Wednesday, August 8, 2001/lk
By ERIK STEIGHNER
News Staff Writer
Throughout the morning last Monday, a 90-year-old Hood River landmark received a facelift -- literally.
Portlander Art Thompson scrambled along a scaffold as he attached the eastern face of the public clock at the International Museum of Carousel Art during the course of repairs to the venerable object.
Thompson donated roughly $2,500 in parts and labor as he repaired the clock, which hasn't functioned for over a decade.
He clocked onto the project after Sharon Harvey took on the restoration of the clock as a community endeavor, enlisting the help of downtown merchants as she formed a committee to address possible improvements. The old timepiece had sentimental value to Harvey -- she could remember a time when she and her schoolmates would use it as a rendezvous point.
"She deserves a lot of recognition for taking the initiative," said Duane Perron, owner of the Museum.
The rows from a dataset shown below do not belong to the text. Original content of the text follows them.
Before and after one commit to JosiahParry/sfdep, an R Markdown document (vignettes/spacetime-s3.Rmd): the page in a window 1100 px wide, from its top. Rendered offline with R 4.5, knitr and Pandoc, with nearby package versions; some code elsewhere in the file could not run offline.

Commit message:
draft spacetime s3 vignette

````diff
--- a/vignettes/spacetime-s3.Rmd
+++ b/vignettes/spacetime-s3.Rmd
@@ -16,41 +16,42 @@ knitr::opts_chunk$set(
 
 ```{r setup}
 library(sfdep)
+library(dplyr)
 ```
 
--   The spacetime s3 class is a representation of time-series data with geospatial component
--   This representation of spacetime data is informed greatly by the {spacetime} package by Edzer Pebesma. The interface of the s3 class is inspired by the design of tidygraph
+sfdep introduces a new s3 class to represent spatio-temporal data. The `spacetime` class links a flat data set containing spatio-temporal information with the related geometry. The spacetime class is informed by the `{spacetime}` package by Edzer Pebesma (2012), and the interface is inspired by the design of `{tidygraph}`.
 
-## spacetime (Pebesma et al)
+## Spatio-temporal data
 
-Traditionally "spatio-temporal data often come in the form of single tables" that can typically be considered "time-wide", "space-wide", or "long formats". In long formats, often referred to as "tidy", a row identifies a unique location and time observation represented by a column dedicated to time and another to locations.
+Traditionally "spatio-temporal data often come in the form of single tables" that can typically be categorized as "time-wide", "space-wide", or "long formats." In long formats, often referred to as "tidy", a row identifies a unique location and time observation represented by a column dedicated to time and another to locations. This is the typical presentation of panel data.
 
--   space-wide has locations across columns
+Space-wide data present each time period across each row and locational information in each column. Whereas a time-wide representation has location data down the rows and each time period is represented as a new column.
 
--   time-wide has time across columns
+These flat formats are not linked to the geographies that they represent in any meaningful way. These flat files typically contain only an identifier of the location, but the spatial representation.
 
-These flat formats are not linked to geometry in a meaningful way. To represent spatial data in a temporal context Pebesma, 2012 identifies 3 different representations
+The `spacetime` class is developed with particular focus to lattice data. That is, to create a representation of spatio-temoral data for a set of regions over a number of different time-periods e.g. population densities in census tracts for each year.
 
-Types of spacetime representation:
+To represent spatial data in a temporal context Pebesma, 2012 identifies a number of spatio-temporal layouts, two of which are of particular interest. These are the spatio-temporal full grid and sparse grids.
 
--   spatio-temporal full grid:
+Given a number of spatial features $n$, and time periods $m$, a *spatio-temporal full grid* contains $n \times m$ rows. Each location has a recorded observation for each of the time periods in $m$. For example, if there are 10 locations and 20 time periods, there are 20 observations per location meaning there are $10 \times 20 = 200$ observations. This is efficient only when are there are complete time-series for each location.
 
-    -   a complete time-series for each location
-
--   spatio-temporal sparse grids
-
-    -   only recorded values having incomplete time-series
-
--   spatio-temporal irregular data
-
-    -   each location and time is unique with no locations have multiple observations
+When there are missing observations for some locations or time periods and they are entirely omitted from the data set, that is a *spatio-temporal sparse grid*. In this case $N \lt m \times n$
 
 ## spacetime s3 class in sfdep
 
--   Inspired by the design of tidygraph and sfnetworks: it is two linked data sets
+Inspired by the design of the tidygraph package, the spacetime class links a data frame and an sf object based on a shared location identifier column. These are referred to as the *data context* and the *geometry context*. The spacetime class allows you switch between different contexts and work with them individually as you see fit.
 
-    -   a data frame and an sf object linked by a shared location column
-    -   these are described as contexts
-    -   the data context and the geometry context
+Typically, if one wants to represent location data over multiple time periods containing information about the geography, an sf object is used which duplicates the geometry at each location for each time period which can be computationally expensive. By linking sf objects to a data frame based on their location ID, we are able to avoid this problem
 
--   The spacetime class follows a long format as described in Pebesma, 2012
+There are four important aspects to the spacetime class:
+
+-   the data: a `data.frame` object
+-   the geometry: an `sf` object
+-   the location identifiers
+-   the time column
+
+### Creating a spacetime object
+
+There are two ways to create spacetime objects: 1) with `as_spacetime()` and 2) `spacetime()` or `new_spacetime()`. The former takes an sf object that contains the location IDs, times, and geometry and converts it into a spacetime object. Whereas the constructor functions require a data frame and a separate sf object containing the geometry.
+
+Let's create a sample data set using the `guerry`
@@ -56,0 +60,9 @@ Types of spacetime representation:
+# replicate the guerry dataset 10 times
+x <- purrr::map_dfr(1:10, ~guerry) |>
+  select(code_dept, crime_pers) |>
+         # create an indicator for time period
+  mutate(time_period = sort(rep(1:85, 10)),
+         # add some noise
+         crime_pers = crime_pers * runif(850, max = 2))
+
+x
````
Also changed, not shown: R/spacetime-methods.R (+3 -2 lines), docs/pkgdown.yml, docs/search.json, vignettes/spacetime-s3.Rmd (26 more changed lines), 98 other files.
The process hit a snag early on -- bids for repairs ran as high as $20,000, and it was clear that an alternative course of action was needed. Luckily, board member Thompson undertook the project and was able to complete the same repairs for a fraction of the estimated cost.
The large timepiece was produced by the O.B. McClintock Company in 1910. Its case is copper over iron, with a stained glass and art panels on its underside bearing the name of the former First National Bank.
Its original system functioned until the 1960s, when wiring began to deteriorate. To make matters more complicated, bank employees would occasionally forget to wind the machine. The clock was updated in the 1970s with low-quality modern motors and an electronic chime, but those improvements had failed by the 1990s.
The Museum moved into the building in 1999, and plans were bandied about regarding possible work on the clock.
"We decided to restore the clock since downtown Hood River is converting back from retail to trendy tourist trade," said Thompson. "It looked shabby with a clock that didn't work."
Perron wanted to preserve a "quaint old-time sort of thing," so Thompson was careful to respect the landmark's original charm.
"We decided, as much as we could, to make it look and function as it originally did," said Thompson.
Still, some improvements could strike one as distinctly modern. The clock was overhauled with a combination of high quality modern components and replicas of the original parts.
Along with the new carillon control, a CD-rom with MIDI music files will be used to play chime tunes with approximately an adjustable one-block sound radius, and makes it easy for the sound to be turned off at night. It also allows for special seasonal music around Christmas and other holidays.
"This is the only public clock in the (downtown) that's functioning," said Perron. "We hope that this one lasts another hundred years, if we can get the funds to repair its case."
Indeed, the clock's stained glass and framework are rapidly deteriorating, and Thompson predicted that an ice storm could potentially bring it down. With that in mind, the museum is seeking financial support to preserve the historic downtown landmark.